“You know what they say,” Thibodeau recently told reporters. “When it’s 10 games, you say you need 20. When you get to 20, you say 30. And you get to 30, you say 40. And then before you know it, the season’s over, so it’s a bunch of bullshit.”

The Knicks have sputtered amid the supposedly friendliest part of their calendar, an early-season slate that’s been one of the softest in the NBA, according to several different strength-of-schedule metrics. That’s about to change: After the Lakers, New York will take on the surging Suns, Hawks, and Nets before opening December with another date with the Bulls. It’s the kind of rough patch that will become more common for the Knicks, who now face the toughest remaining schedule in the league.

That’s why it would’ve been pretty nice to bag those wins against the Magic … and why, if Thibodeau doesn’t want his team’s sluggish starts and brutal third quarters (they’re getting outscored by nearly 10 points-per-100 coming out of halftime) to become a terminal condition, he needs to go under the hood and figure out how to tune up his first five.

One (admittedly unlikely) option? Move Walker to the bench. The samples are small, but the starters’ problems have basically disappeared once Kemba does: Lineups featuring the foursome of Randle, Barrett, Fournier, and Walker have been outscored by 12.4 points-per-100 in 732 possessions, while versions featuring Randle, Barrett, and Fournier without Kemba have blitzed opponents by 24.8 points-per-100 in 163 possessions.

Nearly all of those minutes have come with Rose in Walker’s place. It stands to reason that starting a larger point—Rose is 6-foot-2 and 200 pounds with a 6-foot-8 wingspan, while Walker measures 6-foot and 184 pounds with a 6-foot-4 wingspan—with much more experience executing Thibodeau’s defensive scheme could help mitigate some of the issues with dribble penetration, screen navigation, and blown rotations that have plagued New York. If Thibs didn’t want to move Rose out of the sixth man role in which he’s been so effective, he could also elevate Quickley, whose per-minute production has been nearly identical to Walker’s this season, and who would also provide more length (6-foot-3, 6-foot-8 wingspan) and better ball pressure up top.
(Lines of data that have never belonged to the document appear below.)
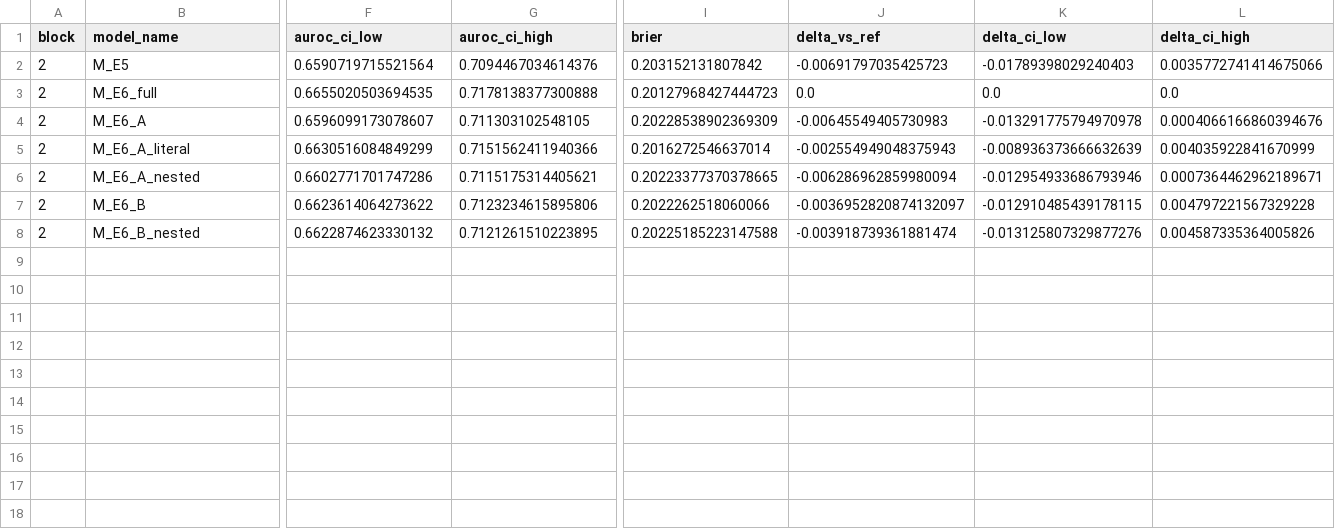
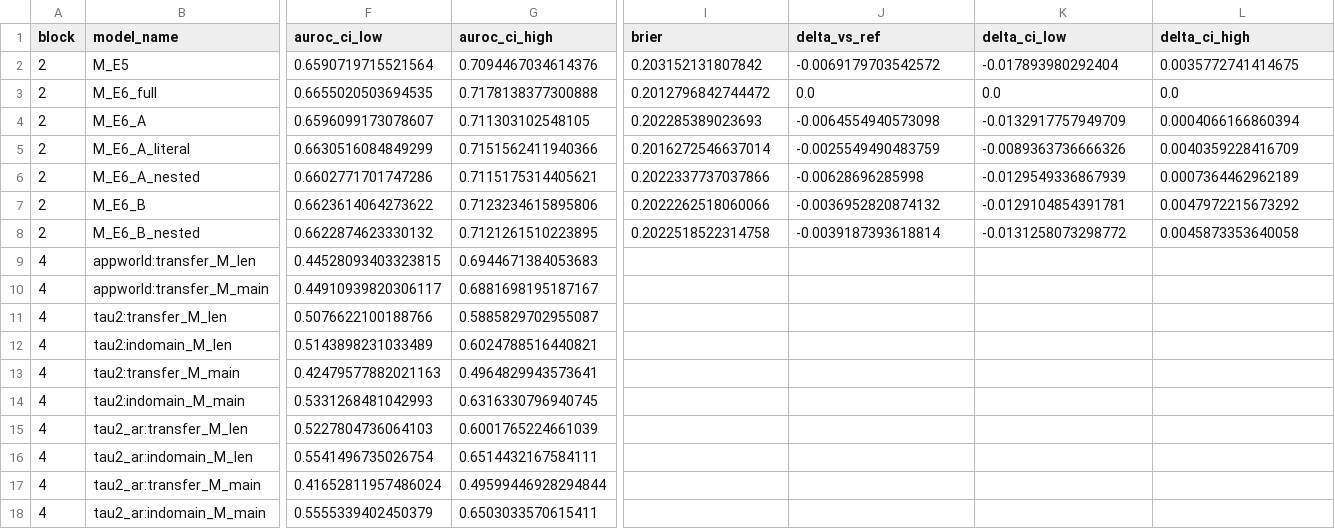
Before and after one commit to Kiruha667/diss, a CSV file: outputs/e6_summary.csv, drawn as a sheet; only a part is shown, gaps mark what is left out; rows hold the shown columns only; the diff names each change by its address in the sheet, - before the commit and + after, or states it on an @@ line.

Commit message:
E6 block 4: external validation on AppWorld and tau2-bench (negative)
Generic feature function reproduces all SWE-bench features exactly (2877 trajectories).
G0 claim rules transfer to AppWorld (25.5% of failures), not to tau2 (2.5%; pre-registered
adaptation used). Transfer without retraining: AppWorld 0.561 [0.449; 0.688], tau2 0.460
[0.425; 0.496]. In-domain tau2 0.576, not above length only; phase entropy reverses sign.
tau2 grouping corrected after the first run (smolagents args, identifiers in texts); the
first grouping is reported as a sensitivity.

```diff
--- a/outputs/e6_summary.csv
+++ b/outputs/e6_summary.csv
-J2 (delta_vs_ref): -0.00691797035425723
+J2 (delta_vs_ref): -0.0069179703542572
-K2 (delta_ci_low): -0.01789398029240403
+K2 (delta_ci_low): -0.017893980292404
-L2 (delta_ci_high): 0.0035772741414675066
+L2 (delta_ci_high): 0.0035772741414675
-I3 (brier): 0.20127968427444723
+I3 (brier): 0.2012796842744472
-I4 (brier): 0.20228538902369309
+I4 (brier): 0.202285389023693
-J4 (delta_vs_ref): -0.00645549405730983
+J4 (delta_vs_ref): -0.0064554940573098
-K4 (delta_ci_low): -0.013291775794970978
+K4 (delta_ci_low): -0.0132917757949709
-L4 (delta_ci_high): 0.0004066166860394676
+L4 (delta_ci_high): 0.0004066166860394
-J5 (delta_vs_ref): -0.002554949048375943
+J5 (delta_vs_ref): -0.0025549490483759
-K5 (delta_ci_low): -0.008936373666632639
+K5 (delta_ci_low): -0.0089363736666326
-L5 (delta_ci_high): 0.004035922841670999
+L5 (delta_ci_high): 0.0040359228416709
-I6 (brier): 0.20223377370378665
+I6 (brier): 0.2022337737037866
-J6 (delta_vs_ref): -0.006286962859980094
+J6 (delta_vs_ref): -0.00628696285998
-K6 (delta_ci_low): -0.012954933686793946
+K6 (delta_ci_low): -0.0129549336867939
-L6 (delta_ci_high): 0.0007364462962189671
+L6 (delta_ci_high): 0.0007364462962189
-J7 (delta_vs_ref): -0.0036952820874132097
+J7 (delta_vs_ref): -0.0036952820874132
-K7 (delta_ci_low): -0.012910485439178115
+K7 (delta_ci_low): -0.0129104854391781
-L7 (delta_ci_high): 0.004797221567329228
+L7 (delta_ci_high): 0.0047972215673292
-I8 (brier): 0.20225185223147588
+I8 (brier): 0.2022518522314758
-J8 (delta_vs_ref): -0.003918739361881474
+J8 (delta_vs_ref): -0.0039187393618814
-K8 (delta_ci_low): -0.013125807329877276
+K8 (delta_ci_low): -0.0131258073298772
-L8 (delta_ci_high): 0.004587335364005826
+L8 (delta_ci_high): 0.0045873353640058
+row 9: 4 | appworld:transfer_M_len | 0.44528093403323815 | 0.6944671384053683
+row 10: 4 | appworld:transfer_M_main | 0.44910939820306117 | 0.6881698195187167
+row 11: 4 | tau2:transfer_M_len | 0.5076622100188766 | 0.5885829702955087
+row 12: 4 | tau2:indomain_M_len | 0.5143898231033489 | 0.6024788516440821
+row 13: 4 | tau2:transfer_M_main | 0.42479577882021163 | 0.4964829943573641
+row 14: 4 | tau2:indomain_M_main | 0.5331268481042993 | 0.6316330796940745
+row 15: 4 | tau2_ar:transfer_M_len | 0.5227804736064103 | 0.6001765224661039
+row 16: 4 | tau2_ar:indomain_M_len | 0.5541496735026754 | 0.6514432167584111
+row 17: 4 | tau2_ar:transfer_M_main | 0.41652811957486024 | 0.49599446928294844
+row 18: 4 | tau2_ar:indomain_M_main | 0.5555339402450379 | 0.6503033570615411
```
Also changed, not shown: 6 other files.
Doing that would mean breaking up the extremely effective second unit, though, which Thibs seems loath to do.

Maybe he’d be more amenable to shuffling Fournier to the bench, for either Quickley or Burks, under the guise of trying to kickstart the foundering Frenchman’s game by giving him more freedom to handle and create against backups. Fournier’s averaging fewer touches per game and posting a lower usage rate than he has in seven seasons; while Knicks brass didn’t guarantee him $54 million to sit on the bench, they also didn’t do it to park him in the corner, so it might be worth a shot to see if they can get him going. Or maybe Thibs, ever the defense-first traditionalist, likes the idea of his four perimeter starters backstopped by Nerlens Noel, the shot-blocking, steal-snagging last line of defense who missed 11 of New York’s first 15 games. That group is plus-seven in its first 30 minutes together; maybe he’d like to get a longer look at it before making any big changes.

Perhaps that’s wise. After all, at this stage last season, the Knicks were 8-9 with a negative efficiency differential; shit, they were under .500 with 20 games left. It can take time for things to fall into place.

“[The offensive rhythm] really wasn’t there at the beginning of last year, either,” Barrett recently told reporters. “That’s why you have 82 games.”

The Knicks need to use the ones they’ve got left to locate some answers—how to get Randle rumbling to the rim more often, as he did on his way to 34 points in the loss to Chicago; how to get Barrett and Fournier knocking down spot-up jumpers and contributing as secondary playmakers; how to improve upon a 25th-place showing in defensive rebounding rate; and how to more effectively limit and contest 3-point attempts. Finding them could be the difference between the Knicks being more or less the team we expected and becoming a better one—the kind that can not only make the playoffs, but make some noise once it gets there.